The amendment, which provides large farms with protection against regulation of practices such as the use of genetically engineered seeds and animal confinement, passed with 50.1 percent of the vote or 2,528 votes (less than one-half of one percent).
On a hazy, humid July morning, 17-year-old Celeste McMullan crouches in a bed of Romano bean plants. It’s her first time picking beans, but she already seems to have mastered proper picking technique, carefully moving her fingers from the roots upward, removing only the greenbeans that are fully grown.
In recent years, there has been a local meat renaissance going on in Wisconsin. At the center of the movement was a business called Black Earth Meats. The operation, owned by Bartlett Durand, or the Zen Butcher, included a retail space, a buyers club and a community-supported agriculture (CSA) subscription service, as well as a U.S. Department of Agriculture-inspected slaughterhouse.

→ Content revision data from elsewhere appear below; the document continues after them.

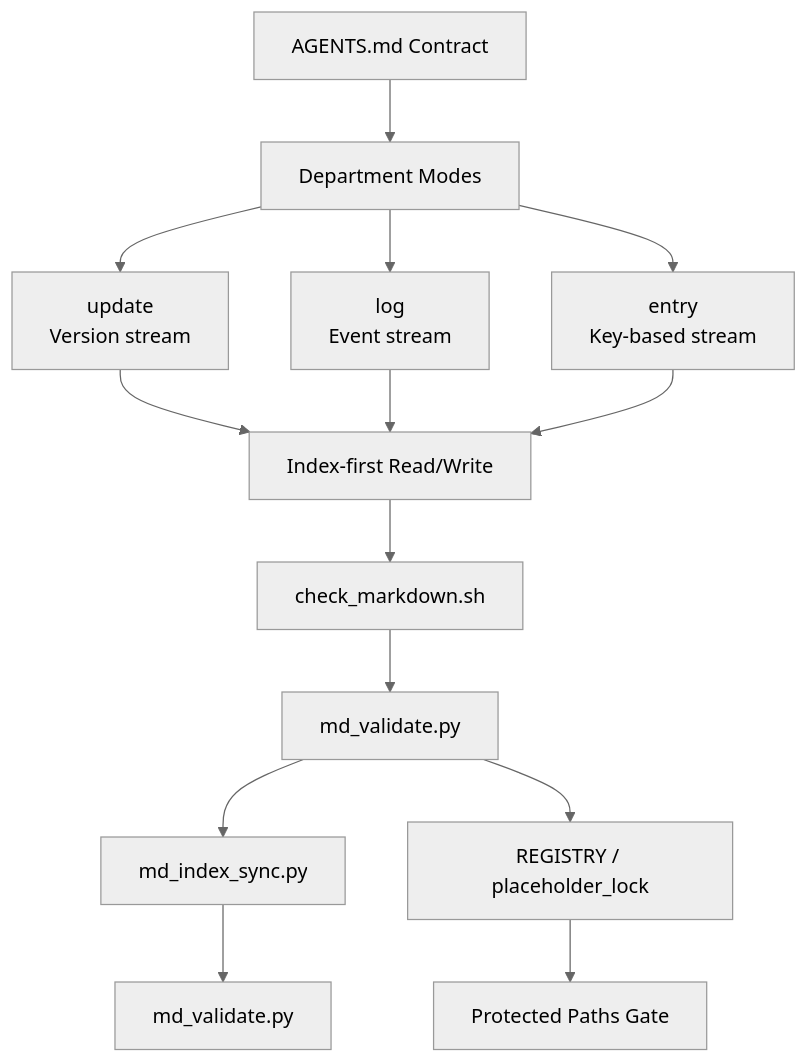
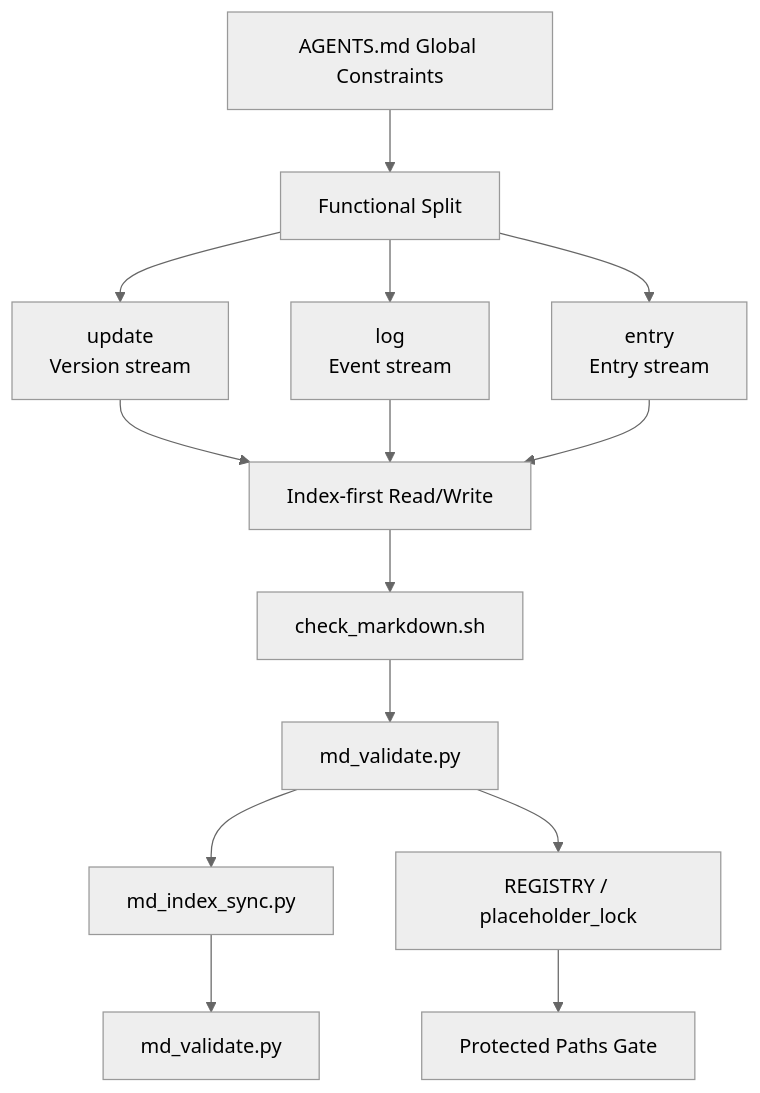
Before and after one commit to AIALRA-0/AGENTSMD: the first of 2 diagrams in README.md, drawn with Mermaid (neutral theme). The commit also changed other lines of this file, not shown here.

Commit message:
docs: align README terms with global constraints and functional split

````diff
--- a/README.md
+++ b/README.md
@@ -38,19 +38,19 @@
 ```mermaid
 flowchart TD
-  A[AGENTS.md Contract] --> B[Department Modes]
+  A[AGENTS.md Global Constraints] --> B[Functional Split]
   B --> B1[update<br/>Version stream]
   B --> B2[log<br/>Event stream]
-  B --> B3[entry<br/>Key-based stream]
+  B --> B3[entry<br/>Entry stream]
 
   B1 --> C[Index-first Read/Write]
   B2 --> C
   B3 --> C
 
   C --> D[check_markdown.sh]
   D --> E[md_validate.py]
   E --> F[md_index_sync.py]
   F --> G[md_validate.py]
 
   E --> H[REGISTRY / placeholder_lock]
   H --> I[Protected Paths Gate]
 ```
````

As you may have heard, about half a million people in the Toledo, Ohio area lost their municipal drinking water supply on Saturday because of possible microbial toxin contamination from Lake Erie. A combination of heavier spring rains, exacerbated by climate change, and runoff of phosphorus from fertilizer applied to crops is the likely cause. The good news is that farmers can adopt better practices to eliminate this problem. The bad news is that the agriculture industry, and the public policies that it lobbies for, work against these solutions.
With their rainbow colors and odd shapes and sizes, the appeal of heirloom tomatoes is undeniable. But more than just a pretty face, these darlings of the summer farmers market also represent diversity and freedom in our food supply.
“People ask me, ‘Is this heirloom or hybrid?’” says farmer Bill Crepps of the Winters, California farm Everything Under the Sun. “You can tell that there’s something they don’t like about the word ‘hybrid.’”
In wrapping up a recent conversation with Kiva Zip’s Justin Renfro, I asked him whether there was anything else he wanted to say about the crowdlending platform he helps to run. “Please let more farmers know about us,” he said.
It was an offhand request, but a remarkable one. In his mission to connect small farmers and food makers with sources of interest-free capital, his plea wasn’t for more people to write more checks–it was for more people to give checks to.
Bren Smith, owner of Connecticut-based Thimble Island Oyster Company, and director of the organization Greenwave started growing kelp and shellfish as a reaction to several crises he faced in his own life: overfishing, climate change, and rampant unemployment in the fishing industry. He was working on the Bering Sea when the cod stocks crashed, and he lost oyster crops to both ocean acidification and two hurricanes.
It’s summer, but that doesn’t mean food news stops. Below, we share some of the top news stories of the week.
1. USDA Overhauls Poultry Inspection Rules (The Hill)
After more than two years of proposals and push-back by advocates, the U.S. Department of Agriculture (USDA) moved to put new poultry inspection rules in place yesterday. The voluntary rules would result in companies providing their own inspectors (while keeping one from the USDA in every plant), making it essentially a move to privatize the inspections. It will also mean fewer inspectors per plants, with each inspector looking at 140 birds per minute.
It’s rare that a university system commits to solving a social issue on a global scale. That’s why the University of California’s recently announced U.C. Global Food Initiative could mark a critical moment in the history of world food production. If the initiative unfolds as promised over the next few years, it “will align the university’s research, outreach and operations in a sustained effort to develop, demonstrate and export solutions—throughout California, the U.S., and the world—for food security, health, and sustainability.”